“There is competition everywhere.”
I have to admit that the preceding quote from Metropolitan Opera general manager Peter Gelb is true, but I like to think that the ever-struggling arts might take a more collegial view than the one espoused by Gelb in an interview with The Guardian. In that story, Gelb defends The Met’s practice of requiring that venues which show “The Met: Live in HD” series of movie theatre simulcasts may not show the work of other opera companies (the English National Opera is cited specifically). My previous admiration for Gelb’s innovative work in the field of cinema screenings of performing arts is now severely mitigated by my dismay over the exclusionary tactics of the United States’ largest performing arts organization.
I’m not upset as an opera buff – far from it. I might see one opera a year and that tends to be plenty for me. Instead, I’m struck by the fact that while movie studios themselves were forced, decades ago, to divest themselves of theatre ownership precisely to prevent such exclusionary booking practices, an enormous not-for-profit has effectively reinstated it when it comes to using such venues for one cultural discipline. Speaking like a corporate shark or a mob boss who doth protest too much, Gelb says, “We don’t force movie theatres to take our movies; we don’t hold a gun to their heads. They could take the Royal Opera instead if they wanted to.”
Gelb cites the limited repertoire of opera in general, and competition for singers and directors as a cause for his exclusionary tactics (I’ll leave it to you to read the rest of the argument); it’s worth noting that he fails to cite any concurrent or similarly expansive efforts to expand operatic literature or showcase young talent, which surely would alleviate some of his worries. But I cry only crocodile tears for his dilemma, much as I do for the poor beleaguered owners of sports teams who apparently cannot make a buck on their franchises valued in the hundreds of millions, even when they receive corporate welfare to build ever flashier and more exclusive stadiums. The fact is, this past weekend in Manhattan, in addition to the actual Metropolitan Opera performing Faust on stage, you could see that production in at least four major movie theatres on Saturday, while on Sunday, at a single venue of which I’d never heard, you could glimpse Don Giovanni live from La Scala in Milan. I have no idea what the national or international theatre ratio or audience attendance might have been.
Because of my marginal enthusiasm for opera, I immediately began to wonder whether this kind of us-or-them mentality applied to theatre at the movies as well. Although I was aware of past cinema screenings of Roundabout’s The Importance of Being Earnest, the Broadway production of Memphis and a few shows from London’s The Globe, it seemed that the National Theatre’s NT Live series was hugely dominant. Were they similarly anti-competitive? Not at all, per Mary Parker, senior press officer at The National: “We have no limitations – venues that show our broadcasts can show anything else they want, we have no exclusivity as part of our contracts.”

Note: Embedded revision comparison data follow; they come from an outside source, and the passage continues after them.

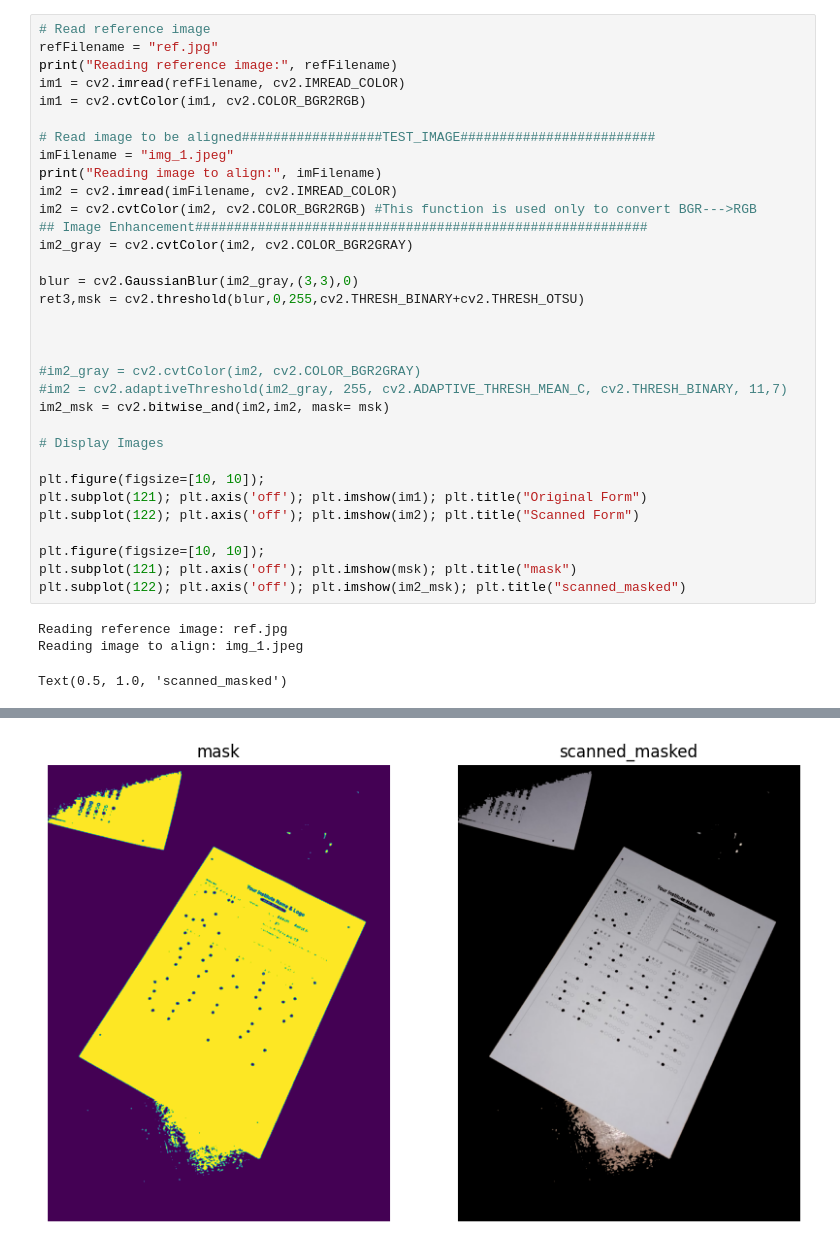
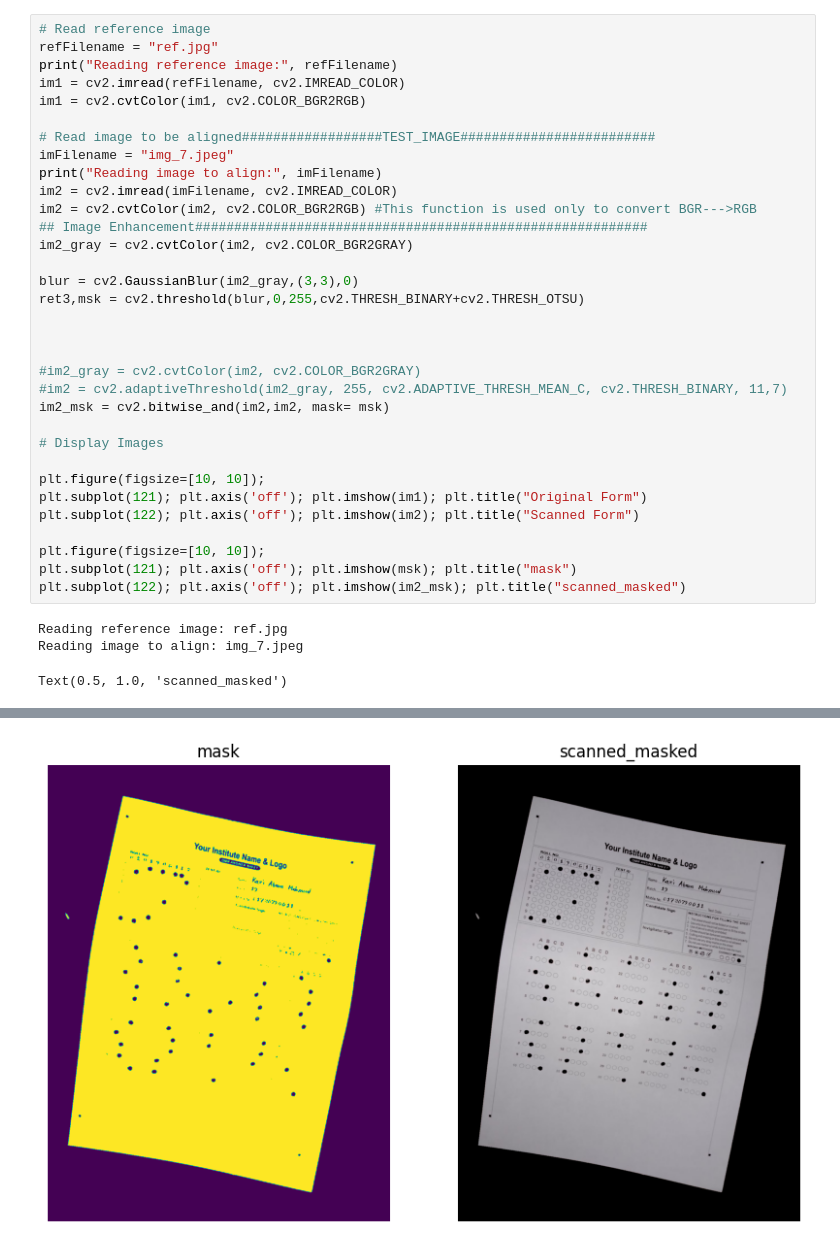
Before and after one commit to AbrarMahmud/EEE_447, a Jupyter notebook: src/masking_test.ipynb, the cells around one changed output, grey strips where cells are left out. Saved outputs shown, nothing was run; the diff lists cells and outputs as text.

```diff
--- a/src/masking_test.ipynb
+++ b/src/masking_test.ipynb
@@ -79,7 +82,7 @@ im1 = cv2.imread(refFilename, cv2.IMREAD_COLOR)
 im1 = cv2.cvtColor(im1, cv2.COLOR_BGR2RGB)
 
 # Read image to be aligned##################TEST_IMAGE#########################
-imFilename = "img_1.jpeg"
+imFilename = "img_7.jpeg"
 print("Reading image to align:", imFilename)
 im2 = cv2.imread(imFilename, cv2.IMREAD_COLOR)
 im2 = cv2.cvtColor(im2, cv2.COLOR_BGR2RGB) #This function is used only to convert BGR--->RGB
@@ -106,5 +109,5 @@ plt.subplot(121); plt.axis('off'); plt.imshow(msk); plt.title("mask")
 plt.subplot(122); plt.axis('off'); plt.imshow(im2_msk); plt.title("scanned_masked")
 # %% [output]
 Reading reference image: ref.jpg
-Reading image to align: img_1.jpeg
+Reading image to align: img_7.jpeg
 Text(0.5, 1.0, 'scanned_masked')
@@ -112,4 +115,4 @@ Text(0.5, 1.0, 'scanned_masked')
-[figure, old version]
+[figure, new version]
 # %%
 
 def find_largest_blob(image, lower_bound, upper_bound):
```
Also changed, not shown: parts of 5 cells of this notebook.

I hesitate to plant my flag so firmly on this particular issue, because I believe that live performing arts are best experienced live in person, not projected on a screen; I likened these screenings to PBS broadcasting writ large when they began. But I have come to realize that I have been privileged to spend my life in Connecticut and New York, supplemented with frequent travel to London, so while these cinema screenings may not be essential for me, they are a lifeline for those less fortunate and with less access to cultural capitals than I have enjoyed for most of my life. When I spoke with Nicholas Hytner of the National almost a year ago, he voiced strong sentiments about accessibility and exposure through NT Live; indeed, it was that conversation which turned my own thinking on the topic.
But ultimately I’m concerned less about this single aspect of cultural programming, cinema screenings, than I am about collegiality and cooperation (or lack thereof) in the arts. While giving due respect to Gelb and The Met for pioneering this expansion of arts programming, they are now setting the worst possible example by trying to exclude their peers (and they have few anywhere in the world as it is) from sharing their achievements through advancements in technology by owning the category. This is not about competition, as Gelb would have it; this is about cultural monopolization. Should any arts organization that receives public funding be allowed to undertake initiatives that explicitly deny others?
At a time when all of the arts must find strength in numbers, in unity, in the sharing of ideas and resources, Gelb and The Met are espousing the corporate mentality of Gordon Gekko; it stands in stark relief against the slow-motion implosion of its one-time neighbor, the New York City Opera. It is as if the Met wants not only to be the Yankees of American Opera, they want to be the Harlem Globetrotters too, dazzling us with their skills, but assured of never losing a game. You need never ask not for whom or when the fat lady sings, Mr. Gelb, since given your druthers, she would apparently sing only for thee.